With the University’s fall in rankings and tuition fees expected to rise to £9,500, Corbridge was asked by one reader how Durham can ensure that it remains a competitive choice for prospective students.
The Vice-Chancellor commented: “In my view, we do offer very good value for money. You would expect me to say that, but for that fee. the quality of the education is very high.”
[blockquote author=”Professor Stuart Corbridge” pull=”normal”]In my view, we do offer very good value for money. You would expect me to say that, but for that fee, the quality of the education is very high.[/blockquote]
Corbridge added that, “more generally it’s a collegiate University, so I think we’re offering something through the college system, through Durham Students’ Union (most universities will have something like that), through Experience Durham, which adds extra value.”
Referring to future plans to develop the student experience, Professor Corbridge spoke enthusiastically of plans to expand the Durham Award—an award developed in partnership with employers and students to recognise the extra skills that Durham gives to students.
Currently around one hundred students participate in the Durham Award. However, Corbridge proposed that “we could scale that up so that on a voluntary basis; thousands of students would be interested in taking it, and we offer students something really useful for it.
“We can’t force people to [take the Award]. Well we could, but I don’t think we intend to force students to do the Durham Award, but if we offer something really good that they would value, that employers would value, that’s going to cost a bit of money, then we would show we’re offering good value for money to students.”
Responding to questions about the uncertainty of Brexit, Corbridge stressed the importance of consultation. “We’ve got a town hall for European students and international students next week and we’ve done two town halls with staff members. I can tell you what I would hope for: we want to go from 21% international students now to 29% in ten years time.
“By then of course EU students, as we understand it, will be classified as international, so they need to be added onto that figure. My firm hope is that the Government recognise that all universities, particularly top universities, need to attract students and staff from all over the world, so we’re campaigning hard to ensure that the new regime doesn’t close to well qualified students and staff,” Corbridge said.
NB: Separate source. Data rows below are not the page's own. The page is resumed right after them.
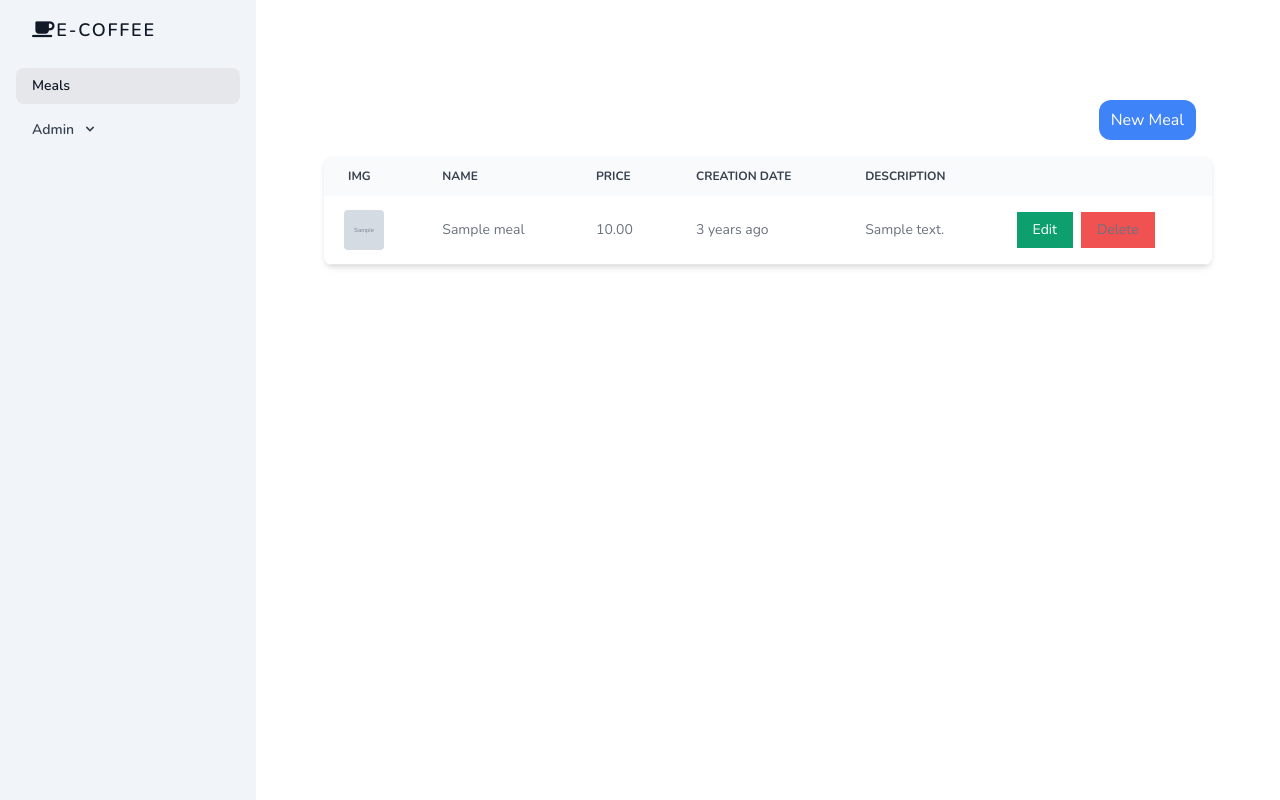
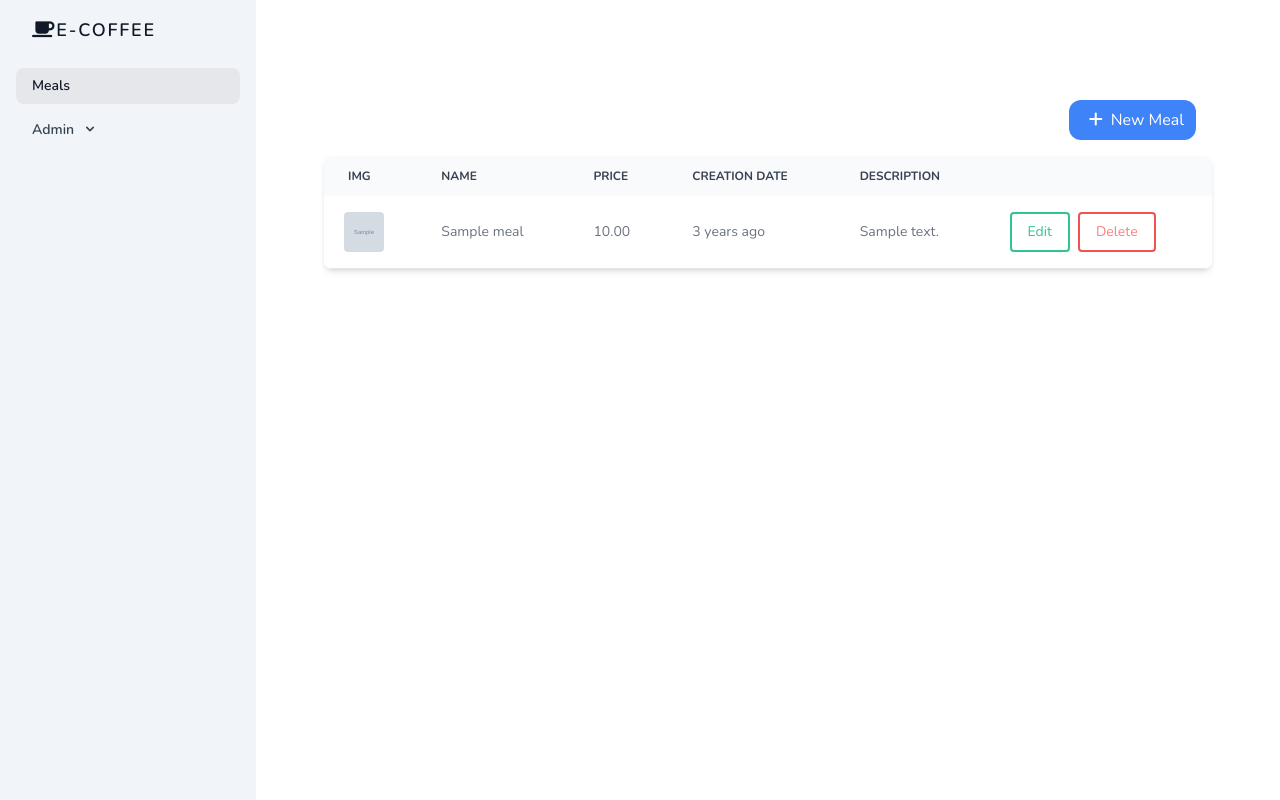
Before and after one commit to mohamedchkir/Coffee-Shop, a Laravel app: page /admin/meals in a window 1280 px wide. Run offline with Laravel 9, Linux system fonts and the light colour scheme; a user stored in the database is signed in; data comes from the database, SQL or seed files in the repository; tables that the repository leaves empty hold one stand-in row (values such as "Sample post"); grey boxes marked "Sample" are stand-in pictures; style sheets or scripts are compiled from the project's sources.

Commit message:
editer style

```diff
--- a/resources/views/admin/meals/index.blade.php
+++ b/resources/views/admin/meals/index.blade.php
@@ -8,7 +8,8 @@
         <div class="max-w-7xl mx-auto sm:px-6 lg:px-8">
             <div class="flex justify-end m-2 p-2">
                 <a href="{{ route('admin.meals.create') }}"
-                    class="px-3 py-2 rounded-xl bg-blue-500 text-white hover:text-white hover:bg-blue-600"> New
+                    class="px-3 py-2 rounded-xl bg-blue-500 text-white hover:text-white hover:bg-blue-600"> <i
+                        class="fa-solid fa-plus px-2"></i>New
                     Meal</a>
             </div>
 
@@ -60,12 +61,12 @@
 
 
                                         <a href="{{ route('admin.meals.edit', $meal->id) }}"
-                                            class=" px-4 py-2 bg-green-500 text-white h-15  dark:text-blue-500 "><button>Edit</button>
+                                            class=" px-4 py-2  border-2 border-green-400 text-green-400 rounded  hover:bg-green-400 hover:text-white"><button>Edit</button>
                                         </a>
 
                                         <form action="{{ route('admin.meals.destroy', $meal->id) }}"
-                                            class="px-4 py-2 bg-red-500 " method="POST"
-                                            onsubmit="return confirm('are You sur?')">
+                                            class="px-4 py-2  border-2 border-red-500 text-red-400 rounded  hover:bg-red-500 hover:text-white"
+                                            method="POST" onsubmit="return confirm('are You sur?')">
                                             @csrf
                                             @method('DELETE')
                                             <button type="submit">Delete</button>
```
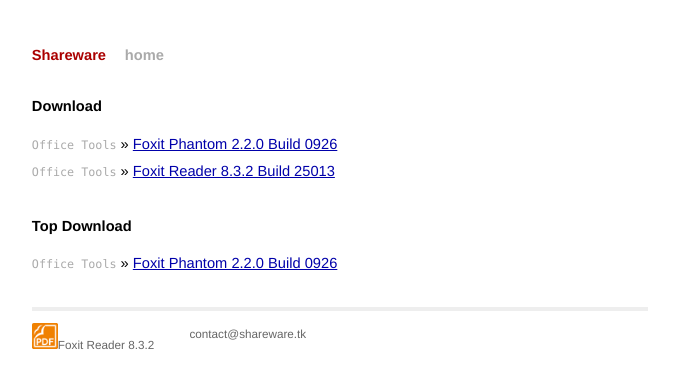
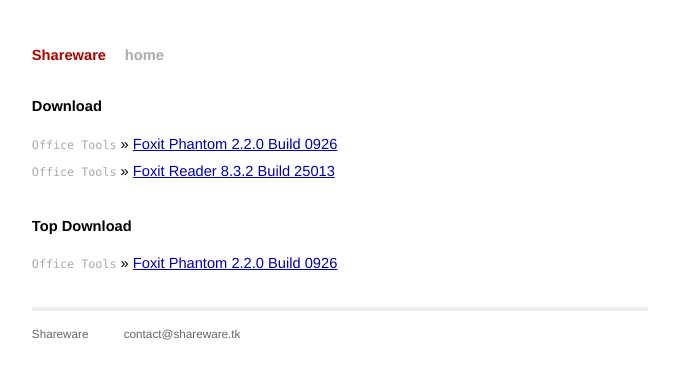
Before and after one commit to ldbi/shareware, a plain HTML site: page index.html in a window 1280 px wide. Shown: the whole page, without its empty margins (300-979 px from the left). Drawn offline with Linux system fonts and the light colour scheme.

Commit message:
Update index.html

```diff
--- a/index.html
+++ b/index.html
@@ -45,7 +45,7 @@
       <div class="footer">
         <div class="contact">
           <p>
-            <img src="images/foxit-832-25013.png" alt="Foxit Reader 8.3.2 Build 25013" width="26px" height="26px">Foxit Reader 8.3.2
+            Shareware
           </p>
         </div>
 
```
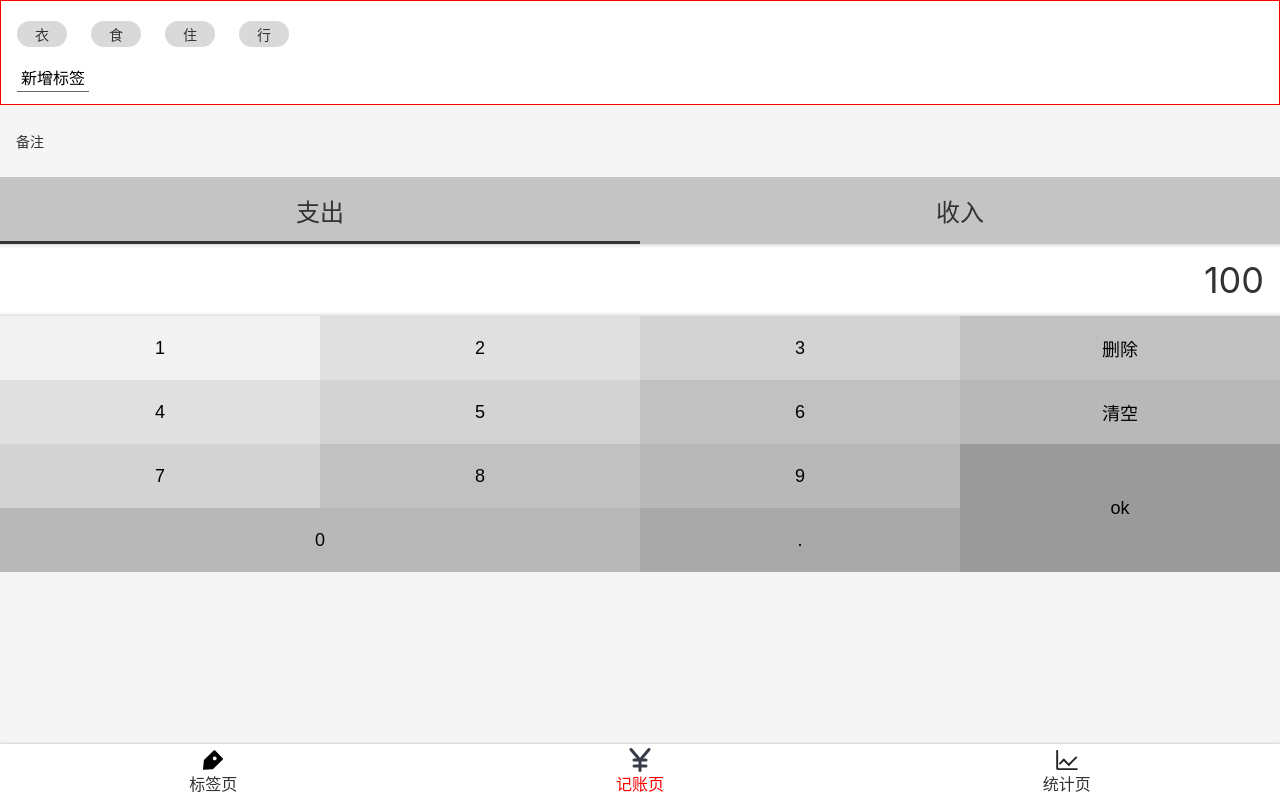
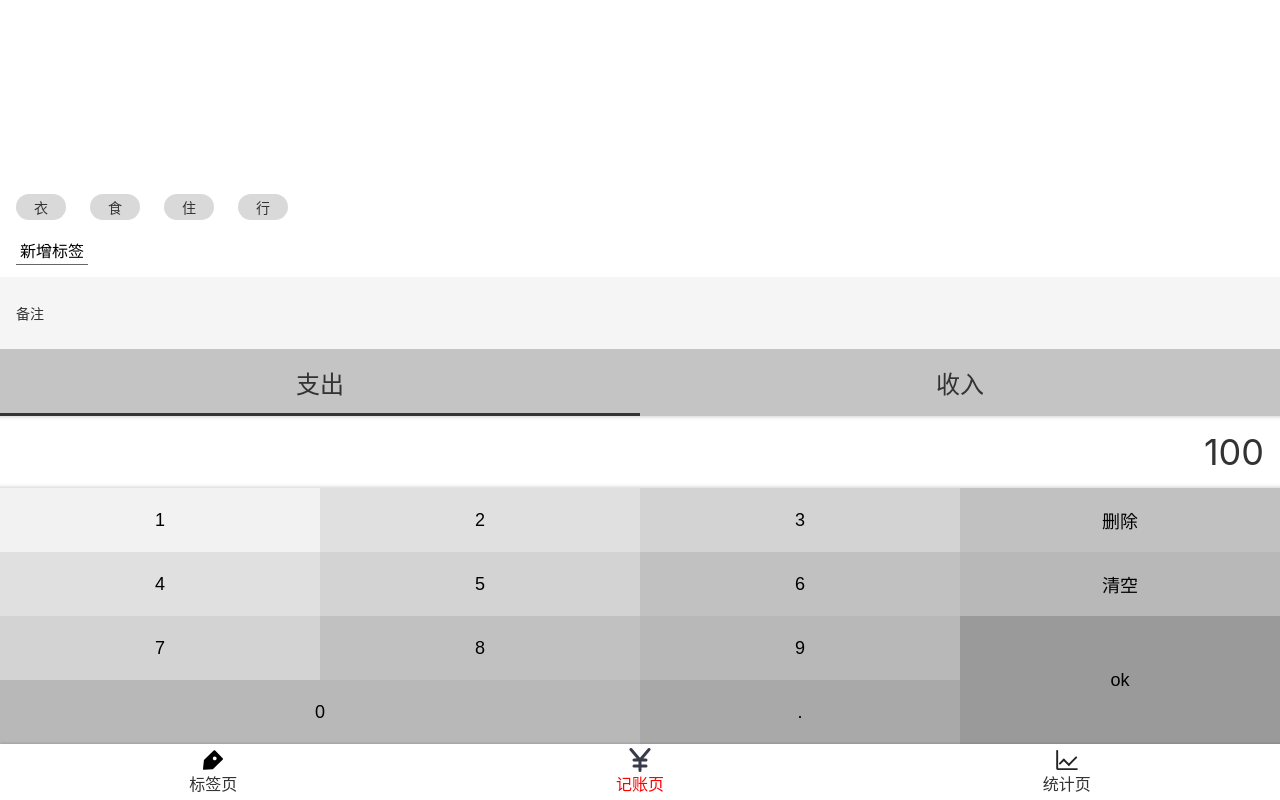
Before and after one commit to gongjianOnline/accountBookReact, a React app: page /#/money in a window 1280 px wide. Built offline with nearby package versions, Linux system fonts and the light colour scheme.

Commit message:
完成旺财笔记第三课时

```diff
--- a/src/components/Layout.tsx
+++ b/src/components/Layout.tsx
@@ -17,10 +17,11 @@
 }
 
 
-const Layout = (props:Props)=>{
+
+const Layout = (props:any)=>{
     return(
         <Wrapper>
-            <Main>
+            <Main className={props.className}>
                 {props.children}
             </Main>
             <Nav/>
--- a/src/views/Money.tsx
+++ b/src/views/Money.tsx
@@ -1,138 +1,21 @@
 import Layout from "../components/Layout";
 import React from "react";
 import styled from "styled-components";
+import {TagsSection} from "./Money/TagsSection";
+import {NotesSection} from "./Money/NotesSection";
+import {CategorySection} from "./Money/CategorySection";
+import {NumberPadSection} from "./Money/NumberPadSection";
 
-const TaqSection = styled.section`
-  background: #fff;
-  border: 1px solid red;
-  padding: 12px 16px;
-  >ol{
-    margin: 0 -12px;
-    >li{
-        background: #d9d9d9;
-        border-radius: 18px;
-        display: inline-block;
-        padding: 3px 18px;
-        font-size: 14px;
-        margin: 8px 12px;
-    }
-  }
-  >button{
-    background: none;
-    border:none;
-    padding: 2px 4px;
-    border-bottom: 1px solid #666;
-    margin-top: 8px;
-  }
-`
-const NotesSection = styled.section`
-  background: #f5f5f5;
-  padding: 0px 16px;
-  font-size: 14px;
-  >label{
-    display: flex;
-    align-items: center;
-    >span{
-      margin-right: 16px;
-      white-space: nowrap;
-    }
-    >input{
-      display: block;
-      width: 100%;
-      height: 72px;
-      background: none;
-      border: none;
-    }
-  }
-`
-const CategorySection = styled.section`
-  font-size: 24px;
-  >ul{
-    background: #c4c4c4;
-    display: flex;
-    >li{
-      width: 50%;
-      text-align: center;
-      padding: 16px 0;
-      position: relative;
-      &.selected::after{
-          content: '';
-          display: block;
-          height: 3px;
-          background: #333;
-          position: absolute;
-          bottom: 0;
-          left: 0;
-          width: 100%;
-      }
-    }
-  }
-`
-const NumberPadSection = styled.section`
+const Mylayout = styled(Layout)`
   display: flex;
   flex-direction: column;
-  >.output{
-    background: #fff;
-    font-size: 36px;
-    line-height: 72px;
-    text-align: right;
-    padding: 0 16px;
-    box-shadow: inset 0 -5px 5px -5px rgba(0,0,0,0.25),
-    inset 0 5px 5px -5px rgba(0,0,0,0.25);
-  }
-  >.pad{
-    >button{
-      font-size: 18px;
-      float: left;
-      width: 25%;
-      height: 64px;
-      border: none;
-      &.ok{
-        height: 128px;
-        float: right;
-      }
-      &.zero{
-        width: 50%;
-      }
-      &:nth-child(1){
-        background: #f2f2f2;
-      }
-      &:nth-child(2),
-      &:nth-child(5){
-        background: #E0E0E0;
-      }
-      &:nth-child(3),
-      &:nth-child(6),
-      &:nth-child(9){
-        background: #d3d3d3;
-      }
-      &:nth-child(4),
-      &:nth-child(7),
-      &:nth-child(10){
-        background: #c1c1c1;
-      }
-      &:nth-child(8),
-      &:nth-child(11),
-      &:nth-child(13){
-        background: #b8b8b8;
-      }
-      &:nth-child(12){
-        background: #9a9a9a;
-      }
-      &:nth-child(14){
-        background: #a9a9a9;
-      }
-    }
-  }
 `
 
-
-
-
 function Money() {
+    // @ts-ignore
     return (
-        <Layout>
-            <TaqSection className="tags">
+        <Mylayout>
+            <TagsSection className="tags">
                 <ol>
                     <li>衣</li>
                     <li>食</li>
@@ -140,7 +23,7 @@
                     <li>行</li>
                 </ol>
                 <button>新增标签</button>
-            </TaqSection>
+            </TagsSection>
             <NotesSection>
                 <label>
                     <span>备注</span>
@@ -172,7 +55,7 @@
                     <button className="dot">.</button>
                 </div>
             </NumberPadSection>
-        </Layout>
+        </Mylayout>
     )
 }
 export  default  Money
--- /dev/null
+++ b/src/views/Money/CategorySection.tsx
@@ -0,0 +1,26 @@
+import styled from "styled-components";
+
+const CategorySection = styled.section`
+  font-size: 24px;
+  >ul{
+    background: #c4c4c4;
+    display: flex;
+    >li{
+      width: 50%;
+      text-align: center;
+      padding: 16px 0;
+      position: relative;
+      &.selected::after{
+          content: '';
+          display: block;
+          height: 3px;
+          background: #333;
+          position: absolute;
+          bottom: 0;
+          left: 0;
+          width: 100%;
+      }
+    }
+  }
+`
+export  {CategorySection}
--- /dev/null
+++ b/src/views/Money/NotesSection.tsx
@@ -0,0 +1,23 @@
+import styled from "styled-components";
+
+const NotesSection = styled.section`
+  background: #f5f5f5;
+  padding: 0px 16px;
+  font-size: 14px;
+  >label{
+    display: flex;
+    align-items: center;
+    >span{
+      margin-right: 16px;
+      white-space: nowrap;
+    }
+    >input{
+      display: block;
+      width: 100%;
+      height: 72px;
+      background: none;
+      border: none;
+    }
+  }
+`
+export  {NotesSection}
--- /dev/null
+++ b/src/views/Money/NumberPadSection.tsx
@@ -0,0 +1,60 @@
+import styled from "styled-components";
+
+const NumberPadSection = styled.section`
+  display: flex;
+  flex-direction: column;
+  >.output{
+    background: #fff;
+    font-size: 36px;
+    line-height: 72px;
+    text-align: right;
+    padding: 0 16px;
+    box-shadow: inset 0 -5px 5px -5px rgba(0,0,0,0.25),
+    inset 0 5px 5px -5px rgba(0,0,0,0.25);
+  }
+  >.pad{
+    >button{
+      font-size: 18px;
+      float: left;
+      width: 25%;
+      height: 64px;
+      border: none;
+      &.ok{
+        height: 128px;
+        float: right;
+      }
+      &.zero{
+        width: 50%;
+      }
+      &:nth-child(1){
+        background: #f2f2f2;
+      }
+      &:nth-child(2),
+      &:nth-child(5){
+        background: #E0E0E0;
+      }
+      &:nth-child(3),
+      &:nth-child(6),
+      &:nth-child(9){
+        background: #d3d3d3;
+      }
+      &:nth-child(4),
+      &:nth-child(7),
+      &:nth-child(10){
+        background: #c1c1c1;
+      }
+      &:nth-child(8),
+      &:nth-child(11),
+      &:nth-child(13){
+        background: #b8b8b8;
+      }
+      &:nth-child(12){
+        background: #9a9a9a;
+      }
+      &:nth-child(14){
+        background: #a9a9a9;
+      }
+    }
+  }
+`
+export {NumberPadSection}
--- /dev/null
+++ b/src/views/Money/TagsSection.tsx
@@ -0,0 +1,31 @@
+import styled from "styled-components";
+
+const TagsSection = styled.section`
+  background: #fff;
+  padding: 12px 16px;
+  flex-grow: 1;
+  display: flex;
+  flex-direction: column;
+  justify-content: flex-end;
+  align-items: flex-start;
+  >ol{
+    margin: 0 -12px;
+    >li{
+        background: #d9d9d9;
+        border-radius: 18px;
+        display: inline-block;
+        padding: 3px 18px;
+        font-size: 14px;
+        margin: 8px 12px;
+    }
+  }
+  >button{
+    background: none;
+    border:none;
+    padding: 2px 4px;
+    border-bottom: 1px solid #666;
+    margin-top: 8px;
+  }
+`
+
+export  {TagsSection}
```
“We’re working with local MPs on that, the University UK lobbies on that, the Russell Group lobbies on that. What will happen we don’t know; we will have to hope the government retains reasonably open borders, particularly for students. It would be better to take the students out of the migration totals, for which there is a lot of public support. I don’t think the public generally thinks students are permanent migrants.”